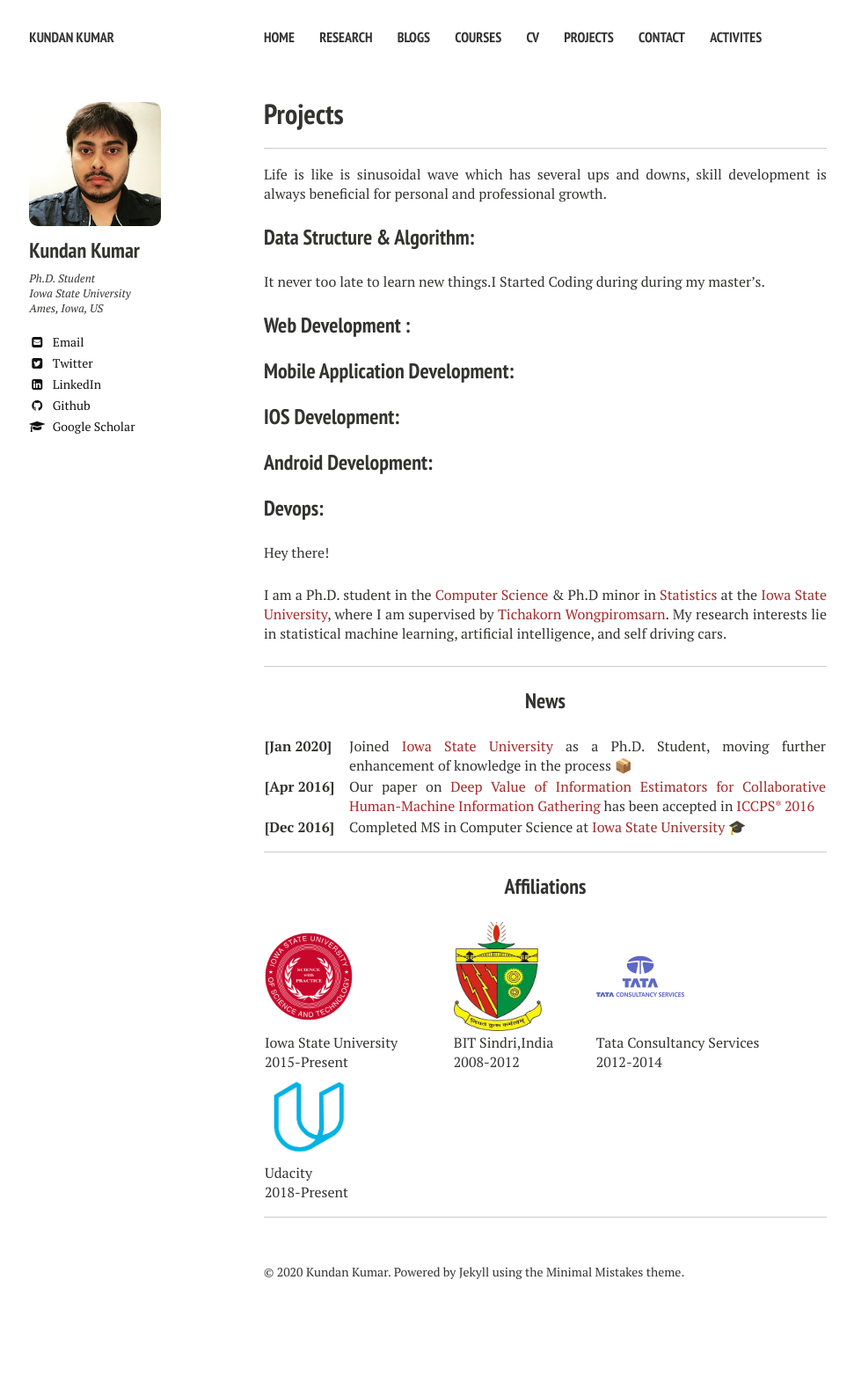
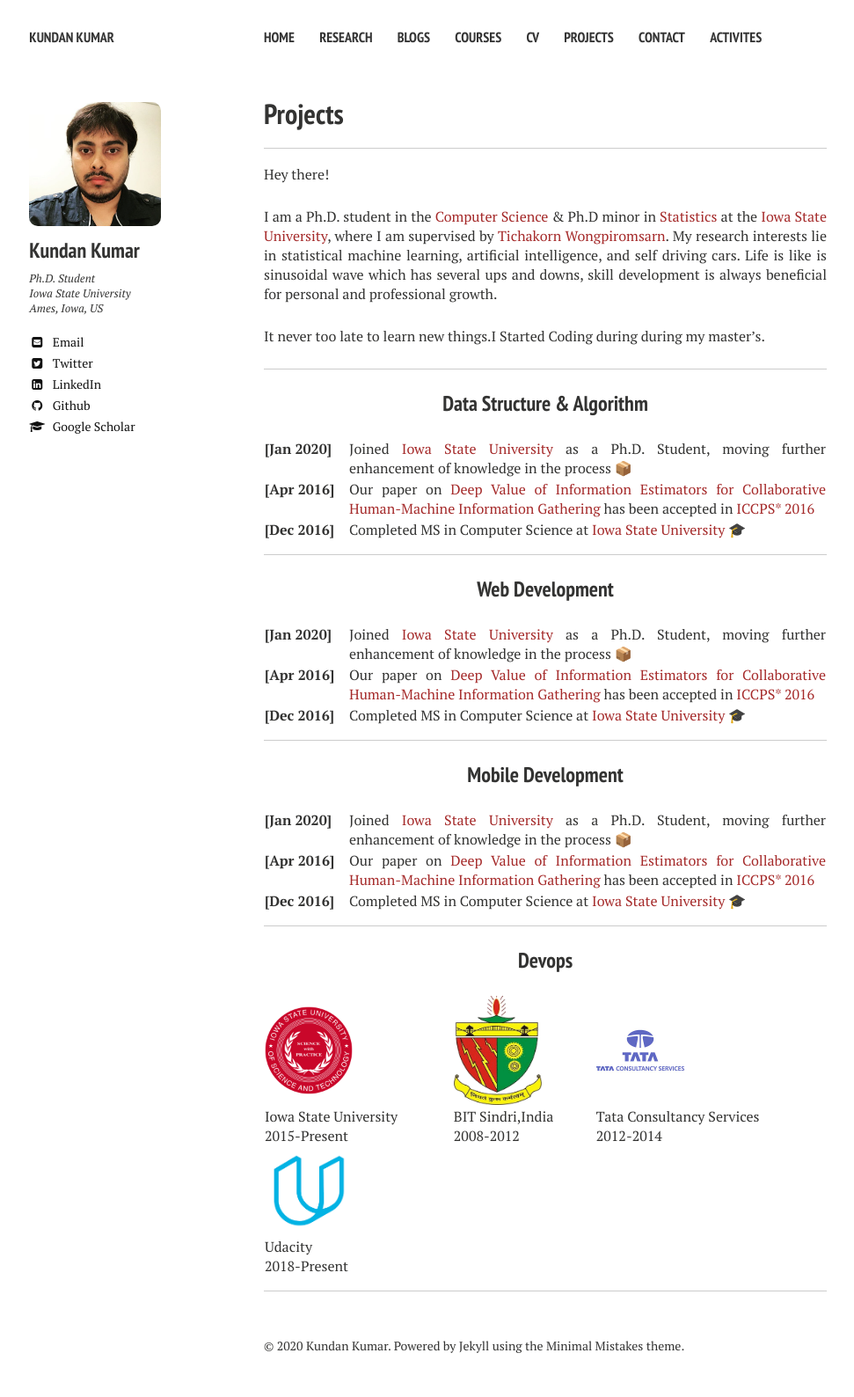
Before and after one commit to kundan7kumar/kundan7kumar.github.io, a Jekyll site: the page built from talks/index.md, in a window 1280 px wide. Shown: the whole page at 88% size, without its empty margins (20-991 px from the left). Built offline with Jekyll 4.4.1, drawn with Linux system fonts in a browser that asks for light colours; nearby versions of some CDN libraries; before the commit the page ends 1504 px from its top, so only the background shows below that.

Commit message:
Update index.md

```diff
--- a/talks/index.md
+++ b/talks/index.md
@@ -6,33 +6,18 @@ modified:
 comments: false
 ---
 ----
-Life is like is sinusoidal wave which has several ups and downs, skill development is always beneficial for personal and professional growth.
-
-
-### Data Structure & Algorithm:
-
-It never too late to learn new things.I Started Coding during during my master's.
-
-
-### Web Development :
-
-
-### Mobile Application Development:
-
-### IOS Development:
-
-### Android Development:
-
-
-### Devops:
 
 Hey there!
 
 I am a Ph.D. student in the [Computer Science](https://www.cs.iastate.edu/) & Ph.D minor in [Statistics](https://www.stat.iastate.edu) at the [Iowa State University](https://www.iastate.edu/), where I am supervised by [Tichakorn Wongpiromsarn](https://tichakorn.dev/). My research interests lie in statistical machine learning, artificial intelligence, and self driving cars.
+Life is like is sinusoidal wave which has several ups and downs, skill development is always beneficial for personal and professional growth.
+
+
+It never too late to learn new things.I Started Coding during during my master's.
 
 ----
 
-<h3 align="center">News</h3>
+<h3 align="center">Data Structure & Algorithm</h3>
 <table class='news-table'>
     <col width="15%">
     <col width="85%">
@@ -76,7 +61,94 @@ I am a Ph.D. student in the [Computer Science](https://www.cs.iastate.edu/) & Ph
 
 ----
 
-<h3 align="center">Affiliations</h3>
+<h3 align="center">Web Development</h3>
+<table class='news-table'>
+    <col width="15%">
+    <col width="85%">
+    <!-- <tr>
+        <td valign="top"><strong>[Apr 2020]</strong></td>
+        <td>Our <a href="https://arxiv.org/abs/2005.00631">paper</a> on evaluating explanation methods was accepted to <a href="https://ijcai20.org/">IJCAI 2020</a></td>
+    </tr> -->
+    <!-- <tr>
+        <td valign="top"><strong>[Mar 2020]</strong></td>
+        <td>Co-organizing a workshop, <a href="https://sites.google.com/view/whi2020/">Human Interpretability in ML</a>, at <a href="https://icml.cc/Conferences/2020">ICML 2020</a></td>
+    </tr> -->
+    <!-- <tr>
+        <td valign="top"><strong>[Jan 2020]</strong></td>
+        <td><a href="https://arxiv.org/abs/1901.08557">On Network Science and Mutual Information for Explaining Deep Neural Networks</a> has been accepted to <a href="https://2020.ieeeicassp.org/">ICASSP 2020</a></td>
+    </tr> -->
+    <!-- <tr>
+        <td valign="top"><strong>[Jan 2020]</strong></td>
+        <td>One <a href="https://umangsbhatt.github.io/reports/ecai.pdf">paper</a> on concealing model unfairness from explanation methods accepted to <a href="http://ecai2020.eu/">ECAI 2020</a></td>
+    </tr> -->
+    <tr>
+        <td valign="top"><strong>[Jan 2020]</strong></td>
+        <td>Joined <a href="https://cs.iastate.edu/">Iowa State University </a> as a Ph.D. Student, moving further enhancement of knowledge in the process &#128230;
+        </td>
+    </tr>
+
+    <tr>
+        <td valign="top"><strong>[Apr 2016]</strong></td>
+        <td>Our paper on <a href="https://ieeexplore.ieee.org/abstract/document/7479095">Deep Value of Information Estimators for Collaborative Human-Machine Information Gathering </a> has been accepted in <a href="https://iccps.acm.org/2016/">ICCPS&#42; 2016</a></td>
+    </tr>
+    <!-- <tr>
+        <td valign="top"><strong>[Jun 2019]</strong></td>
+        <td>Joined <a href="https://www.partnershiponai.org/">Partnership on AI</a> as a Research Fellow, spending the summer in the Bay Area
+        </td>
+    </tr> -->
+    <tr>
+        <td valign="top"><strong>[Dec 2016]</strong></td>
+        <td>Completed MS in Computer Science at <a href="https://www.iastate.edu/">Iowa State University</a> &#127891;
+        </td>
+    </tr>
+</table>
+
+----
+
+<h3 align="center">Mobile Development</h3>
+<table class='news-table'>
+    <col width="15%">
+    <col width="85%">
+    <!-- <tr>
+        <td valign="top"><strong>[Apr 2020]</strong></td>
+        <td>Our <a href="https://arxiv.org/abs/2005.00631">paper</a> on evaluating explanation methods was accepted to <a href="https://ijcai20.org/">IJCAI 2020</a></td>
+    </tr> -->
+    <!-- <tr>
+        <td valign="top"><strong>[Mar 2020]</strong></td>
+        <td>Co-organizing a workshop, <a href="https://sites.google.com/view/whi2020/">Human Interpretability in ML</a>, at <a href="https://icml.cc/Conferences/2020">ICML 2020</a></td>
+    </tr> -->
+    <!-- <tr>
+        <td valign="top"><strong>[Jan 2020]</strong></td>
+        <td><a href="https://arxiv.org/abs/1901.08557">On Network Science and Mutual Information for Explaining Deep Neural Networks</a> has been accepted to <a href="https://2020.ieeeicassp.org/">ICASSP 2020</a></td>
+    </tr> -->
+    <!-- <tr>
+        <td valign="top"><strong>[Jan 2020]</strong></td>
+        <td>One <a href="https://umangsbhatt.github.io/reports/ecai.pdf">paper</a> on concealing model unfairness from explanation methods accepted to <a href="http://ecai2020.eu/">ECAI 2020</a></td>
+    </tr> -->
+    <tr>
+        <td valign="top"><strong>[Jan 2020]</strong></td>
+        <td>Joined <a href="https://cs.iastate.edu/">Iowa State University </a> as a Ph.D. Student, moving further enhancement of knowledge in the process &#128230;
+        </td>
+    </tr>
+
+    <tr>
+        <td valign="top"><strong>[Apr 2016]</strong></td>
+        <td>Our paper on <a href="https://ieeexplore.ieee.org/abstract/document/7479095">Deep Value of Information Estimators for Collaborative Human-Machine Information Gathering </a> has been accepted in <a href="https://iccps.acm.org/2016/">ICCPS&#42; 2016</a></td>
+    </tr>
+    <!-- <tr>
+        <td valign="top"><strong>[Jun 2019]</strong></td>
+        <td>Joined <a href="https://www.partnershiponai.org/">Partnership on AI</a> as a Research Fellow, spending the summer in the Bay Area
+        </td>
+    </tr> -->
+    <tr>
+        <td valign="top"><strong>[Dec 2016]</strong></td>
+        <td>Completed MS in Computer Science at <a href="https://www.iastate.edu/">Iowa State University</a> &#127891;
+        </td>
+    </tr>
+</table>
+
+----
+<h3 align="center">Devops</h3>
 <table align="center" class='affl-pic'>
     <tr>
         <td>
@@ -102,18 +174,10 @@ I am a Ph.D. student in the [Computer Science](https://www.cs.iastate.edu/) & Ph
             <a href="https://www.udacity.com/">
             <img src="/images/udacity.png" width="100" height="115"></a>
         </td>
-        <!-- <td>
-            <a href="https://www.microsoft.com/">
-            <img src="/images/msft.png"></a>
-        </td> -->
-        <!-- <td>
-            <a href="https://www.groupon.com/">
-            <img src="/images/grpn.png"></a>
-        </td> -->
+
     </tr>
     <tr>
         <td>Udacity<br>2018-Present</td>
-        <!-- <td>Microsoft<br>Summer 2018</td>
-        <td>Groupon<br>Summer 2017</td> -->
+
     </tr>
 </table>
```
____
Goal of the exercise
Pictures are to be left out. Everything else in the records above gets repeated exactly.

Result below
Before and after one commit to kundan7kumar/kundan7kumar.github.io, a Jekyll site: the page built from talks/index.md, in a window 1280 px wide. Shown: the whole page at 88% size, without its empty margins (20-991 px from the left). Built offline with Jekyll 4.4.1, drawn with Linux system fonts in a browser that asks for light colours; nearby versions of some CDN libraries; before the commit the page ends 1504 px from its top, so only the background shows below that.

Commit message:
Update index.md

```diff
--- a/talks/index.md
+++ b/talks/index.md
@@ -6,33 +6,18 @@ modified:
 comments: false
 ---
 ----
-Life is like is sinusoidal wave which has several ups and downs, skill development is always beneficial for personal and professional growth.
-
-
-### Data Structure & Algorithm:
-
-It never too late to learn new things.I Started Coding during during my master's.
-
-
-### Web Development :
-
-
-### Mobile Application Development:
-
-### IOS Development:
-
-### Android Development:
-
-
-### Devops:
 
 Hey there!
 
 I am a Ph.D. student in the [Computer Science](https://www.cs.iastate.edu/) & Ph.D minor in [Statistics](https://www.stat.iastate.edu) at the [Iowa State University](https://www.iastate.edu/), where I am supervised by [Tichakorn Wongpiromsarn](https://tichakorn.dev/). My research interests lie in statistical machine learning, artificial intelligence, and self driving cars.
+Life is like is sinusoidal wave which has several ups and downs, skill development is always beneficial for personal and professional growth.
+
+
+It never too late to learn new things.I Started Coding during during my master's.
 
 ----
 
-<h3 align="center">News</h3>
+<h3 align="center">Data Structure & Algorithm</h3>
 <table class='news-table'>
     <col width="15%">
     <col width="85%">
@@ -76,7 +61,94 @@ I am a Ph.D. student in the [Computer Science](https://www.cs.iastate.edu/) & Ph
 
 ----
 
-<h3 align="center">Affiliations</h3>
+<h3 align="center">Web Development</h3>
+<table class='news-table'>
+    <col width="15%">
+    <col width="85%">
+    <!-- <tr>
+        <td valign="top"><strong>[Apr 2020]</strong></td>
+        <td>Our <a href="https://arxiv.org/abs/2005.00631">paper</a> on evaluating explanation methods was accepted to <a href="https://ijcai20.org/">IJCAI 2020</a></td>
+    </tr> -->
+    <!-- <tr>
+        <td valign="top"><strong>[Mar 2020]</strong></td>
+        <td>Co-organizing a workshop, <a href="https://sites.google.com/view/whi2020/">Human Interpretability in ML</a>, at <a href="https://icml.cc/Conferences/2020">ICML 2020</a></td>
+    </tr> -->
+    <!-- <tr>
+        <td valign="top"><strong>[Jan 2020]</strong></td>
+        <td><a href="https://arxiv.org/abs/1901.08557">On Network Science and Mutual Information for Explaining Deep Neural Networks</a> has been accepted to <a href="https://2020.ieeeicassp.org/">ICASSP 2020</a></td>
+    </tr> -->
+    <!-- <tr>
+        <td valign="top"><strong>[Jan 2020]</strong></td>
+        <td>One <a href="https://umangsbhatt.github.io/reports/ecai.pdf">paper</a> on concealing model unfairness from explanation methods accepted to <a href="http://ecai2020.eu/">ECAI 2020</a></td>
+    </tr> -->
+    <tr>
+        <td valign="top"><strong>[Jan 2020]</strong></td>
+        <td>Joined <a href="https://cs.iastate.edu/">Iowa State University </a> as a Ph.D. Student, moving further enhancement of knowledge in the process &#128230;
+        </td>
+    </tr>
+
+    <tr>
+        <td valign="top"><strong>[Apr 2016]</strong></td>
+        <td>Our paper on <a href="https://ieeexplore.ieee.org/abstract/document/7479095">Deep Value of Information Estimators for Collaborative Human-Machine Information Gathering </a> has been accepted in <a href="https://iccps.acm.org/2016/">ICCPS&#42; 2016</a></td>
+    </tr>
+    <!-- <tr>
+        <td valign="top"><strong>[Jun 2019]</strong></td>
+        <td>Joined <a href="https://www.partnershiponai.org/">Partnership on AI</a> as a Research Fellow, spending the summer in the Bay Area
+        </td>
+    </tr> -->
+    <tr>
+        <td valign="top"><strong>[Dec 2016]</strong></td>
+        <td>Completed MS in Computer Science at <a href="https://www.iastate.edu/">Iowa State University</a> &#127891;
+        </td>
+    </tr>
+</table>
+
+----
+
+<h3 align="center">Mobile Development</h3>
+<table class='news-table'>
+    <col width="15%">
+    <col width="85%">
+    <!-- <tr>
+        <td valign="top"><strong>[Apr 2020]</strong></td>
+        <td>Our <a href="https://arxiv.org/abs/2005.00631">paper</a> on evaluating explanation methods was accepted to <a href="https://ijcai20.org/">IJCAI 2020</a></td>
+    </tr> -->
+    <!-- <tr>
+        <td valign="top"><strong>[Mar 2020]</strong></td>
+        <td>Co-organizing a workshop, <a href="https://sites.google.com/view/whi2020/">Human Interpretability in ML</a>, at <a href="https://icml.cc/Conferences/2020">ICML 2020</a></td>
+    </tr> -->
+    <!-- <tr>
+        <td valign="top"><strong>[Jan 2020]</strong></td>
+        <td><a href="https://arxiv.org/abs/1901.08557">On Network Science and Mutual Information for Explaining Deep Neural Networks</a> has been accepted to <a href="https://2020.ieeeicassp.org/">ICASSP 2020</a></td>
+    </tr> -->
+    <!-- <tr>
+        <td valign="top"><strong>[Jan 2020]</strong></td>
+        <td>One <a href="https://umangsbhatt.github.io/reports/ecai.pdf">paper</a> on concealing model unfairness from explanation methods accepted to <a href="http://ecai2020.eu/">ECAI 2020</a></td>
+    </tr> -->
+    <tr>
+        <td valign="top"><strong>[Jan 2020]</strong></td>
+        <td>Joined <a href="https://cs.iastate.edu/">Iowa State University </a> as a Ph.D. Student, moving further enhancement of knowledge in the process &#128230;
+        </td>
+    </tr>
+
+    <tr>
+        <td valign="top"><strong>[Apr 2016]</strong></td>
+        <td>Our paper on <a href="https://ieeexplore.ieee.org/abstract/document/7479095">Deep Value of Information Estimators for Collaborative Human-Machine Information Gathering </a> has been accepted in <a href="https://iccps.acm.org/2016/">ICCPS&#42; 2016</a></td>
+    </tr>
+    <!-- <tr>
+        <td valign="top"><strong>[Jun 2019]</strong></td>
+        <td>Joined <a href="https://www.partnershiponai.org/">Partnership on AI</a> as a Research Fellow, spending the summer in the Bay Area
+        </td>
+    </tr> -->
+    <tr>
+        <td valign="top"><strong>[Dec 2016]</strong></td>
+        <td>Completed MS in Computer Science at <a href="https://www.iastate.edu/">Iowa State University</a> &#127891;
+        </td>
+    </tr>
+</table>
+
+----
+<h3 align="center">Devops</h3>
 <table align="center" class='affl-pic'>
     <tr>
         <td>
@@ -102,18 +174,10 @@ I am a Ph.D. student in the [Computer Science](https://www.cs.iastate.edu/) & Ph
             <a href="https://www.udacity.com/">
             <img src="/images/udacity.png" width="100" height="115"></a>
         </td>
-        <!-- <td>
-            <a href="https://www.microsoft.com/">
-            <img src="/images/msft.png"></a>
-        </td> -->
-        <!-- <td>
-            <a href="https://www.groupon.com/">
-            <img src="/images/grpn.png"></a>
-        </td> -->
+
     </tr>
     <tr>
         <td>Udacity<br>2018-Present</td>
-        <!-- <td>Microsoft<br>Summer 2018</td>
-        <td>Groupon<br>Summer 2017</td> -->
+
     </tr>
 </table>
```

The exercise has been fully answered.